Aim of the task:
Search the data below for the string "shadow" and copy all lines where it shows up.

START Entries shown

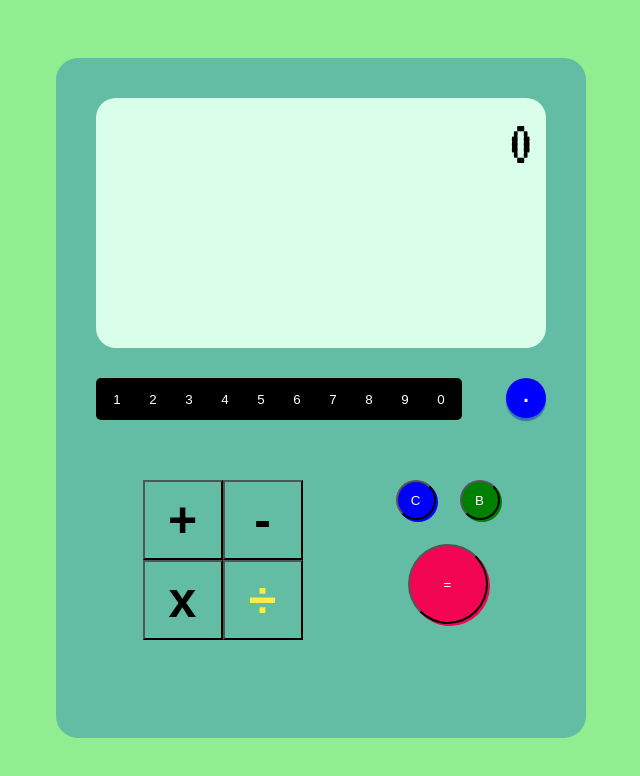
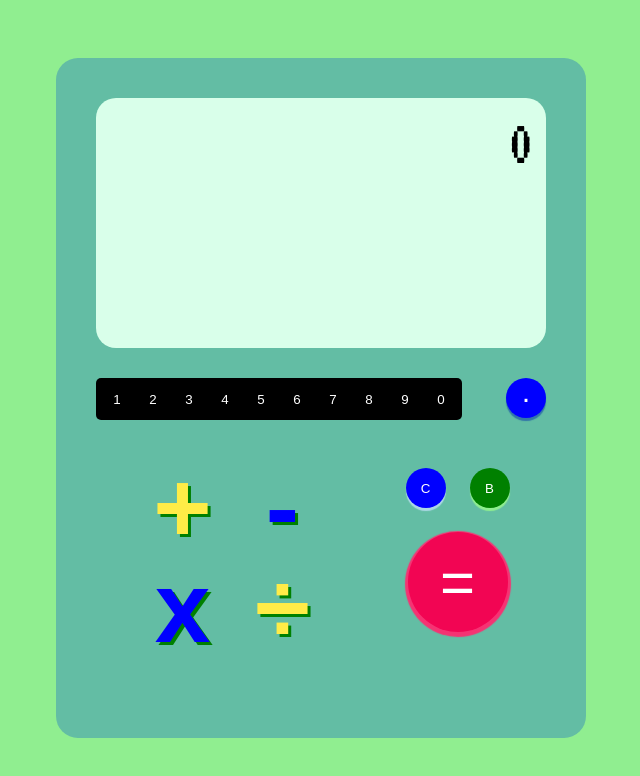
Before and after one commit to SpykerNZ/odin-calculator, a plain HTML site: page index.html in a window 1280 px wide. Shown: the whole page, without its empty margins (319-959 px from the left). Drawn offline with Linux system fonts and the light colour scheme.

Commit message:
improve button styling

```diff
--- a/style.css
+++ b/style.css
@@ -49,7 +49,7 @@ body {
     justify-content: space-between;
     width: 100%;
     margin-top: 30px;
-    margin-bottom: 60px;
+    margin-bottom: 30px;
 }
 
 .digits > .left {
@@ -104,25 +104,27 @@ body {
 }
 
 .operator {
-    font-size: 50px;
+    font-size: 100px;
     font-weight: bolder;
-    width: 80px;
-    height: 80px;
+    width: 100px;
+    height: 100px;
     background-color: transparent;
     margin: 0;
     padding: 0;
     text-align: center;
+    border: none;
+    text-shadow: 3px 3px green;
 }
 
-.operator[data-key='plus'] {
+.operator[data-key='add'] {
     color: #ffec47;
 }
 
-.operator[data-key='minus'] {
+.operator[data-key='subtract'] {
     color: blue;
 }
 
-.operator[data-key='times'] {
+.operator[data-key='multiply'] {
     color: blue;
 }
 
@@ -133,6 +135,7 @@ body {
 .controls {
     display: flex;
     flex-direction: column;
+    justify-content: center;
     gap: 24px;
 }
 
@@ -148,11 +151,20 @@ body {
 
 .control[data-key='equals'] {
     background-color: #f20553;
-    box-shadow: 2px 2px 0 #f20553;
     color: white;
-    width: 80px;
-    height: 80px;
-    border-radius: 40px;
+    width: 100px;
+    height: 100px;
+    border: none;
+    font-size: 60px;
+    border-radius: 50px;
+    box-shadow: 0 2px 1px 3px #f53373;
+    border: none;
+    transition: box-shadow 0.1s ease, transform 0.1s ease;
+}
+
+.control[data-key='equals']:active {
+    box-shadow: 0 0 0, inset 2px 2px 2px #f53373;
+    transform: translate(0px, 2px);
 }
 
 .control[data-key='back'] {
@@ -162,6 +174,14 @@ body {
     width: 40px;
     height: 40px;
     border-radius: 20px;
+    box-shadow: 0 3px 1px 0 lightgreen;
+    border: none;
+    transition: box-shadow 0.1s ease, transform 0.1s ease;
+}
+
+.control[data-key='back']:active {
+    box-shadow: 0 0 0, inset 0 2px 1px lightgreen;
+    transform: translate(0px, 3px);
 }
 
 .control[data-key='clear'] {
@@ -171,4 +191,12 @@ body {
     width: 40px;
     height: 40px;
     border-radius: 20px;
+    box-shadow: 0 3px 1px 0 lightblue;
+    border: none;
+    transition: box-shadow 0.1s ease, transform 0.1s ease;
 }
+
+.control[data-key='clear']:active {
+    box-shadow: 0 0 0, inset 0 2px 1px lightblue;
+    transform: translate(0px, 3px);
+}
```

END Entries shown
START Entries shown

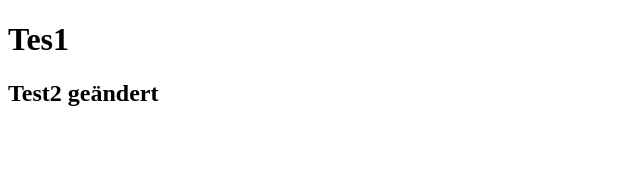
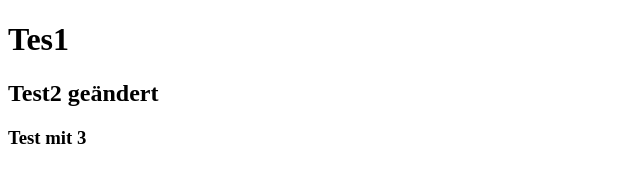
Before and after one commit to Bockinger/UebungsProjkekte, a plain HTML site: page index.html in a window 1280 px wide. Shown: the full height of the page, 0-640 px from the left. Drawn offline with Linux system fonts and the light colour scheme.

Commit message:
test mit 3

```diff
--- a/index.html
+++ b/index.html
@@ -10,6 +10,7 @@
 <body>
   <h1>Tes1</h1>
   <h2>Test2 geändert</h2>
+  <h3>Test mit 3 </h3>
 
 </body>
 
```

END Entries shown
START Entries shown

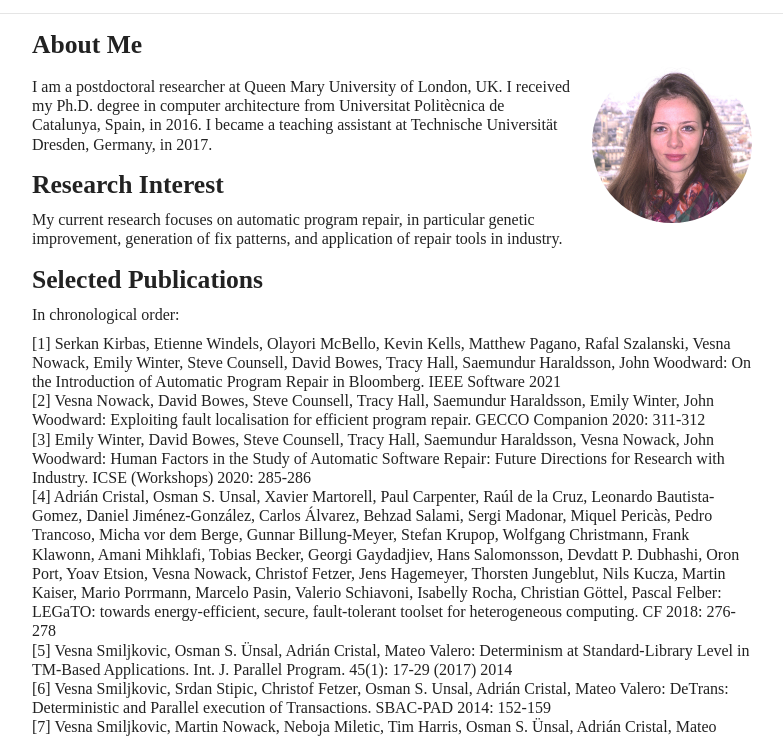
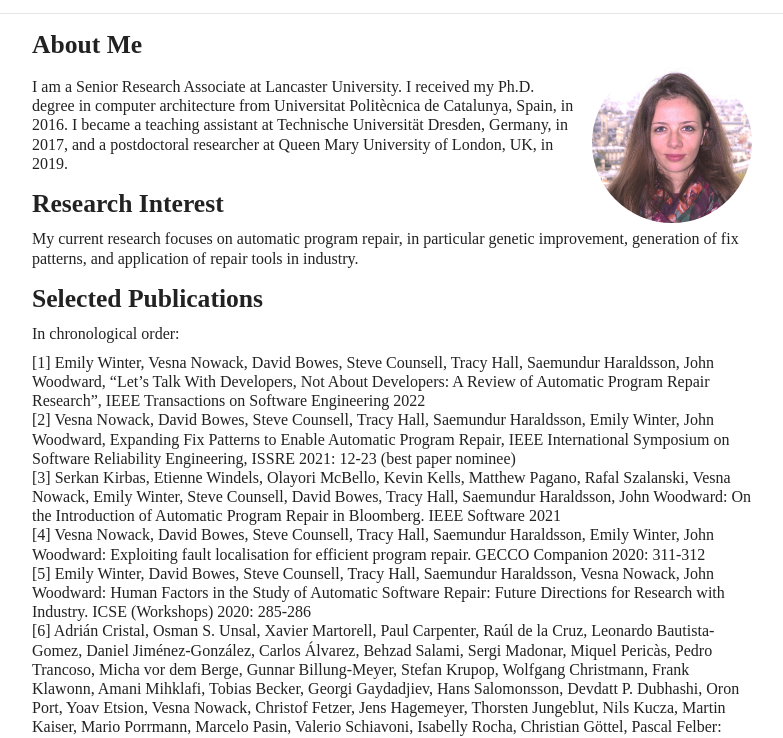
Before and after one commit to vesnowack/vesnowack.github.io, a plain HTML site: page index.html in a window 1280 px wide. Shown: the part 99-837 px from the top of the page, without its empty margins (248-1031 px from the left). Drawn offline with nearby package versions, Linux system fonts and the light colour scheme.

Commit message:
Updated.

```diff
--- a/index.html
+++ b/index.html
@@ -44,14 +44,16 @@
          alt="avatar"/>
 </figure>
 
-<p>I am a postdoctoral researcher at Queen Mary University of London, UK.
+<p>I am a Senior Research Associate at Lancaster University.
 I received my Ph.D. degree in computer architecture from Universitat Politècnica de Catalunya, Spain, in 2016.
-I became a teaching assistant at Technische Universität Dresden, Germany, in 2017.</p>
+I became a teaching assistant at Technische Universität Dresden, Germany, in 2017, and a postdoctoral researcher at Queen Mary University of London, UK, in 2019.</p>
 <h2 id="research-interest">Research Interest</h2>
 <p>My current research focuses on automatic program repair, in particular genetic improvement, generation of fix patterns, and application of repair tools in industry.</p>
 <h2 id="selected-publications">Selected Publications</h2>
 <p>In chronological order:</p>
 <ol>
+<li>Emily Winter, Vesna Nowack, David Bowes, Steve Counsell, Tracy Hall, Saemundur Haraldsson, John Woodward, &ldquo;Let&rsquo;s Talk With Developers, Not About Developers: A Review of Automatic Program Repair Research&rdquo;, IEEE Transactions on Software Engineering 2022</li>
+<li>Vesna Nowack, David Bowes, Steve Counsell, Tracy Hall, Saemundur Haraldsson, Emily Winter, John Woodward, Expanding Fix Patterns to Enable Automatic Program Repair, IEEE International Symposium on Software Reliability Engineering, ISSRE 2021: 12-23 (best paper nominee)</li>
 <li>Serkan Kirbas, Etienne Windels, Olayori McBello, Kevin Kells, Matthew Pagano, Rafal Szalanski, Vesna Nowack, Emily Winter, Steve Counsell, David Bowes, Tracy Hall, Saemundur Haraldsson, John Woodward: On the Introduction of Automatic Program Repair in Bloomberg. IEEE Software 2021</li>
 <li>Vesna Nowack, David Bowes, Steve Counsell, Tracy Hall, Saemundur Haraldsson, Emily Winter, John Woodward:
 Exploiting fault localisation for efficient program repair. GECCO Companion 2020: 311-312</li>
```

END Entries shown

Written solution:
+    text-shadow: 3px 3px green;
-    box-shadow: 2px 2px 0 #f20553;
+    box-shadow: 0 2px 1px 3px #f53373;
+    transition: box-shadow 0.1s ease, transform 0.1s ease;
+    box-shadow: 0 0 0, inset 2px 2px 2px #f53373;
+    box-shadow: 0 3px 1px 0 lightgreen;
+    transition: box-shadow 0.1s ease, transform 0.1s ease;
+    box-shadow: 0 0 0, inset 0 2px 1px lightgreen;
+    box-shadow: 0 3px 1px 0 lightblue;
+    transition: box-shadow 0.1s ease, transform 0.1s ease;
+    box-shadow: 0 0 0, inset 0 2px 1px lightblue;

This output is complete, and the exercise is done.